Front-end code edit data =>
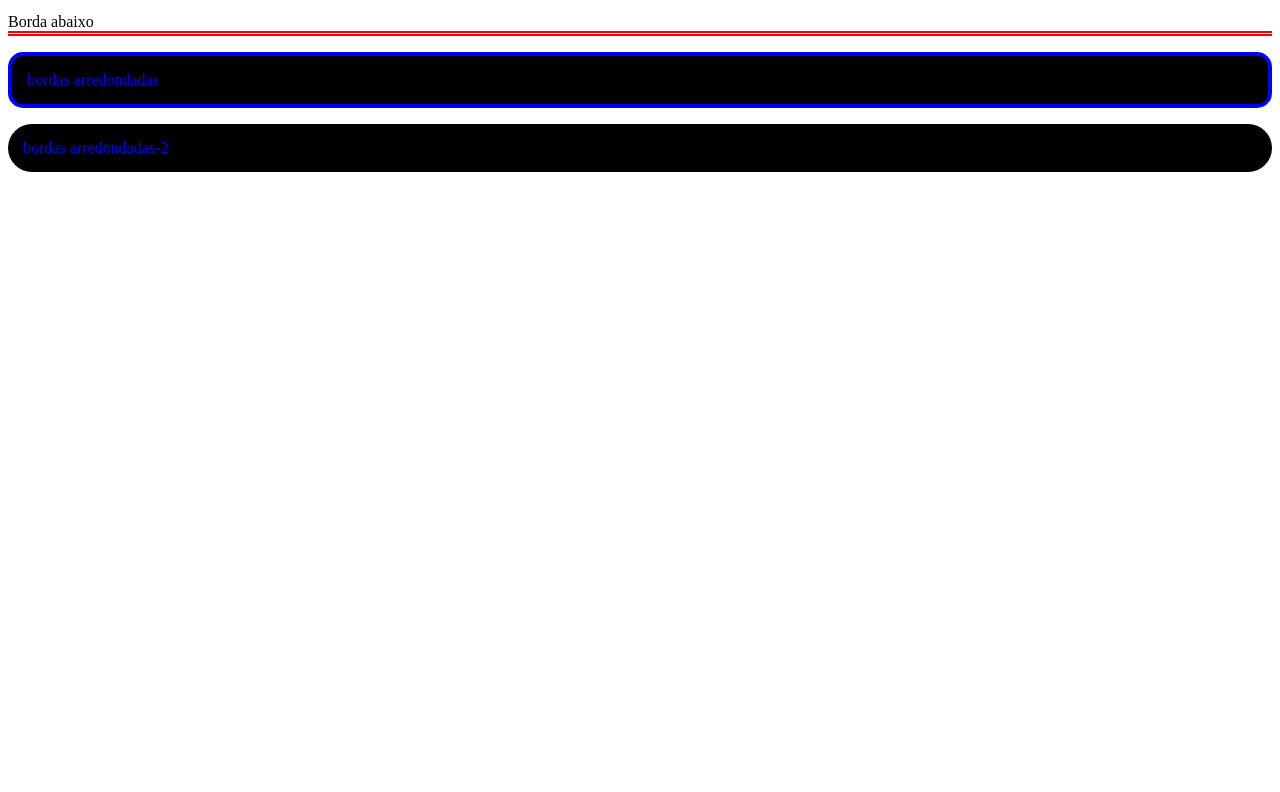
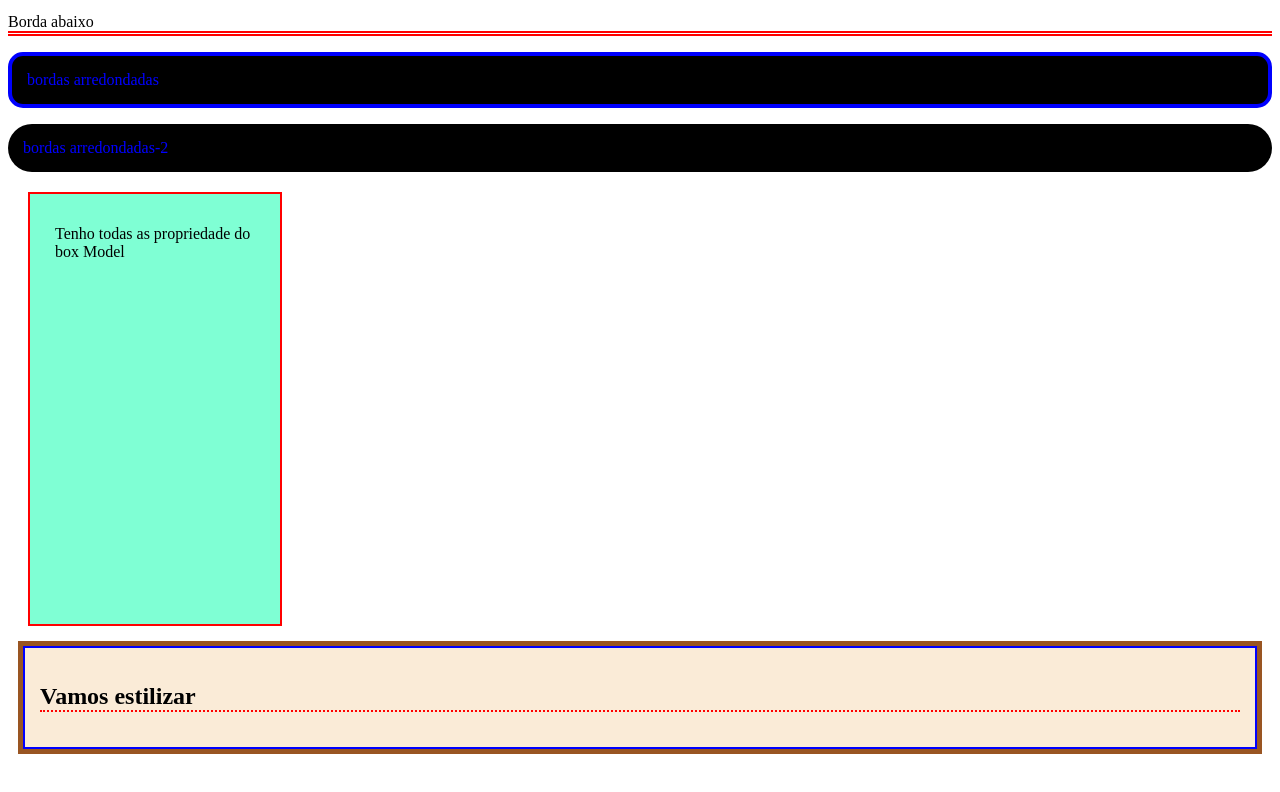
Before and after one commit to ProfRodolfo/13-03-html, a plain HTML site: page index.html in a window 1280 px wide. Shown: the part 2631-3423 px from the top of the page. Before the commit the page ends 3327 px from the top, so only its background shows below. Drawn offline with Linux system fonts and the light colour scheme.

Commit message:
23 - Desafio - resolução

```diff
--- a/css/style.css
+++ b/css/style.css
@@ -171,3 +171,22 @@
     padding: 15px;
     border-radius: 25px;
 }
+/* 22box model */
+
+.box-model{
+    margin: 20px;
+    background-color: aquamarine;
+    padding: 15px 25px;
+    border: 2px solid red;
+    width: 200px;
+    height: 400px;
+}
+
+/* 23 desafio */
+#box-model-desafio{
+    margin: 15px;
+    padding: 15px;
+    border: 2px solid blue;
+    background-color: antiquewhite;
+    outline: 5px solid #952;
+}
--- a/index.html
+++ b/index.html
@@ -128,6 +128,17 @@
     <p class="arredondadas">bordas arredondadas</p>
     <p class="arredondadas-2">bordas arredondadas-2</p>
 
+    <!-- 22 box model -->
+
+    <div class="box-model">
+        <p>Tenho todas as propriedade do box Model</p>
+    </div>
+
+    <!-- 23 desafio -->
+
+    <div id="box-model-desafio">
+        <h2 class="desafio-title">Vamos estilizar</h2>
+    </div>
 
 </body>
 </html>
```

...

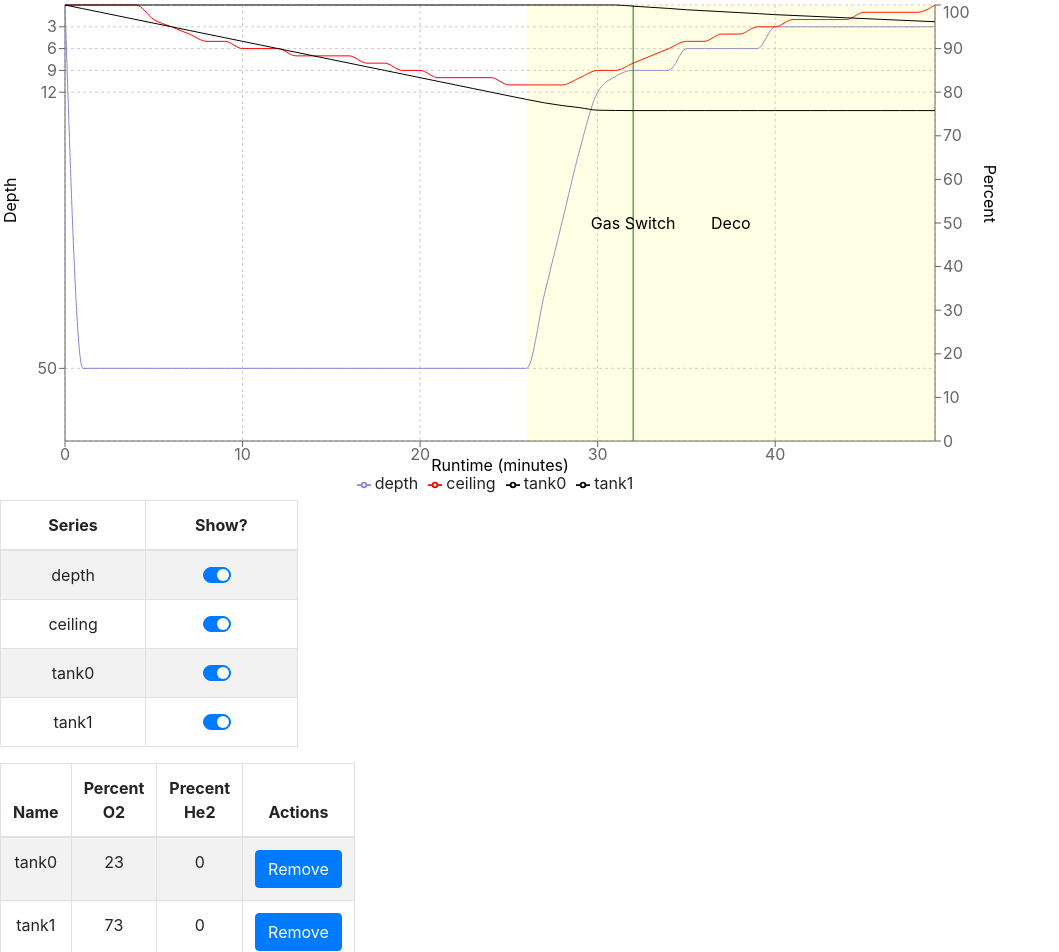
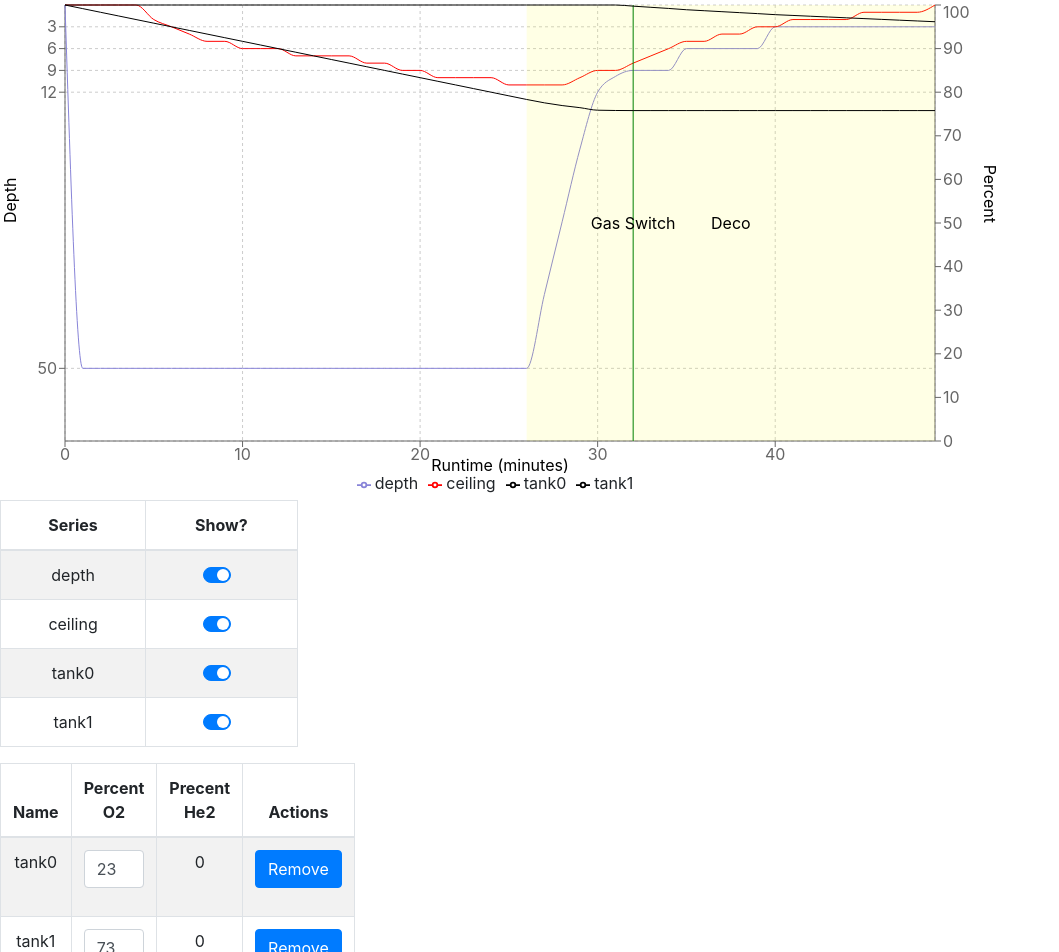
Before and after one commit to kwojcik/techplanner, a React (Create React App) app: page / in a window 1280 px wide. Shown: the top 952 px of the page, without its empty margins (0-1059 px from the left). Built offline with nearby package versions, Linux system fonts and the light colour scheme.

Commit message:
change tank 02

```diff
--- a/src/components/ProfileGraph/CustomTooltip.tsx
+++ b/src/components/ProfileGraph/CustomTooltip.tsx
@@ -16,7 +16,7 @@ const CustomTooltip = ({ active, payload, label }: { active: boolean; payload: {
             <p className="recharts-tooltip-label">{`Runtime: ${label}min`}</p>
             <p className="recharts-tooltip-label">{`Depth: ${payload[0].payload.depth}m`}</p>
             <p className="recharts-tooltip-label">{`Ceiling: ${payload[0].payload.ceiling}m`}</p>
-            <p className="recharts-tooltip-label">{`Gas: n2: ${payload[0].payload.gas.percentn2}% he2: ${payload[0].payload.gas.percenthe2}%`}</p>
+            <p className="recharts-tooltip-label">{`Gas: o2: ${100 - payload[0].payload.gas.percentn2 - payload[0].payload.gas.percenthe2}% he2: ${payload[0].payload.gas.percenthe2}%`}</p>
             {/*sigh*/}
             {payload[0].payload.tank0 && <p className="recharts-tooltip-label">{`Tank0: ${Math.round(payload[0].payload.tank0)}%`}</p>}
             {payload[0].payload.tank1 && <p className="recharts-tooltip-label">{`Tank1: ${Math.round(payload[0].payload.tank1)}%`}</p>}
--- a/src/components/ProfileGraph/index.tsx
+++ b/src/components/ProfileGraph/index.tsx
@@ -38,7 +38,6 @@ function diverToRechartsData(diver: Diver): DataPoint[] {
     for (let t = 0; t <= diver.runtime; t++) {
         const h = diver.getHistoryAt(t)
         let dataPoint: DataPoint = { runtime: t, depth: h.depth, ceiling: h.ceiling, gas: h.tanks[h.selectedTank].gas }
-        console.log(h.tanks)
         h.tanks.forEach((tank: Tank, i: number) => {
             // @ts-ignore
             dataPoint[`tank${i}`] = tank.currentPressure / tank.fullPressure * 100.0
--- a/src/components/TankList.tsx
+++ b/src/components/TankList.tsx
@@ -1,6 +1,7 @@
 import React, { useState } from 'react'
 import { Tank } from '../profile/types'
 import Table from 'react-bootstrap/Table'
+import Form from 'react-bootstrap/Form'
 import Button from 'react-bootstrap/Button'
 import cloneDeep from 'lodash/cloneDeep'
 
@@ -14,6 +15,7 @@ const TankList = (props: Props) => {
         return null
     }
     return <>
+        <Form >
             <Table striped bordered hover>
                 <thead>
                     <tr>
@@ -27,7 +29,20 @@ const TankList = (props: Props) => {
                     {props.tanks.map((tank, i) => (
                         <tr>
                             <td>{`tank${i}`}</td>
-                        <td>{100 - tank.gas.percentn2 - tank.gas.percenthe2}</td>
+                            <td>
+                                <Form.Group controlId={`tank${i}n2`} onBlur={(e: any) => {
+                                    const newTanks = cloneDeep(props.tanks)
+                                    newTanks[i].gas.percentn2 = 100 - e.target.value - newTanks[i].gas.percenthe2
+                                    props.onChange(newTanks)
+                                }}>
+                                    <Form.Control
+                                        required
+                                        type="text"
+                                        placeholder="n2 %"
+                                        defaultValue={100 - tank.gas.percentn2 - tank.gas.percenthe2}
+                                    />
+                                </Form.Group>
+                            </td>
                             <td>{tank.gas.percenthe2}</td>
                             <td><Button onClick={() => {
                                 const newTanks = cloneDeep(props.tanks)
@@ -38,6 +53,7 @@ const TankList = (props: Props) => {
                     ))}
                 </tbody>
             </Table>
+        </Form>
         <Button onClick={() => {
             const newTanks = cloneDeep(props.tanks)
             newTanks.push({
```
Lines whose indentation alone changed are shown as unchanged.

What this task involves => The answer must be every line of the records that contains the word "cloneDeep".

Problem solution =>
 import cloneDeep from 'lodash/cloneDeep'
+                                    const newTanks = cloneDeep(props.tanks)
                                 const newTanks = cloneDeep(props.tanks)
             const newTanks = cloneDeep(props.tanks)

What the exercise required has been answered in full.